▸ INSTRUCTIONS TO FOLLOW
Copy the listing below in full, exactly as given.

▸ RECORDS SUPPLIED
>>>>
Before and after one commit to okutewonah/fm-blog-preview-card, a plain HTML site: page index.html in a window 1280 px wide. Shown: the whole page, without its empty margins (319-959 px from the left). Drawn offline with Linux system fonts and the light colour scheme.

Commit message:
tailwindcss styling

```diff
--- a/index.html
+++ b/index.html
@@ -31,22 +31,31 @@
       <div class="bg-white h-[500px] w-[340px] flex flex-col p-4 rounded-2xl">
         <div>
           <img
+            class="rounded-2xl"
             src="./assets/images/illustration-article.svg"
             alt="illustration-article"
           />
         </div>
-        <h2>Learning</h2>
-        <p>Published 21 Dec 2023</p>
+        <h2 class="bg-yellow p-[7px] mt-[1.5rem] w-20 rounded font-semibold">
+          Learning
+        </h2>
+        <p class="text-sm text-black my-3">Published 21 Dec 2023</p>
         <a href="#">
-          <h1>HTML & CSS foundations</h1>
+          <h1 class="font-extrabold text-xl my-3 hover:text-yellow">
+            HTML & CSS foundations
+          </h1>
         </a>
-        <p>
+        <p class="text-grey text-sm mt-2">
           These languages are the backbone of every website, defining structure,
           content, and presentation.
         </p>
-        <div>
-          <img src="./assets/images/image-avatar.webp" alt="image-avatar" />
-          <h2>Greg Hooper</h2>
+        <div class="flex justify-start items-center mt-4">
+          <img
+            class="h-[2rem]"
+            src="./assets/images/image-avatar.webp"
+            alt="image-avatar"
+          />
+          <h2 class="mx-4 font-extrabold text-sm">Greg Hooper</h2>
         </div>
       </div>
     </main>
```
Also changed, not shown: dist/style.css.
<<<<
▸ SOLUTION TO THIS EXERCISE
Before and after one commit to okutewonah/fm-blog-preview-card, a plain HTML site: page index.html in a window 1280 px wide. Shown: the whole page, without its empty margins (319-959 px from the left). Drawn offline with Linux system fonts and the light colour scheme.

Commit message:
tailwindcss styling

```diff
--- a/index.html
+++ b/index.html
@@ -31,22 +31,31 @@
       <div class="bg-white h-[500px] w-[340px] flex flex-col p-4 rounded-2xl">
         <div>
           <img
+            class="rounded-2xl"
             src="./assets/images/illustration-article.svg"
             alt="illustration-article"
           />
         </div>
-        <h2>Learning</h2>
-        <p>Published 21 Dec 2023</p>
+        <h2 class="bg-yellow p-[7px] mt-[1.5rem] w-20 rounded font-semibold">
+          Learning
+        </h2>
+        <p class="text-sm text-black my-3">Published 21 Dec 2023</p>
         <a href="#">
-          <h1>HTML & CSS foundations</h1>
+          <h1 class="font-extrabold text-xl my-3 hover:text-yellow">
+            HTML & CSS foundations
+          </h1>
         </a>
-        <p>
+        <p class="text-grey text-sm mt-2">
           These languages are the backbone of every website, defining structure,
           content, and presentation.
         </p>
-        <div>
-          <img src="./assets/images/image-avatar.webp" alt="image-avatar" />
-          <h2>Greg Hooper</h2>
+        <div class="flex justify-start items-center mt-4">
+          <img
+            class="h-[2rem]"
+            src="./assets/images/image-avatar.webp"
+            alt="image-avatar"
+          />
+          <h2 class="mx-4 font-extrabold text-sm">Greg Hooper</h2>
         </div>
       </div>
     </main>
```
Also changed, not shown: dist/style.css.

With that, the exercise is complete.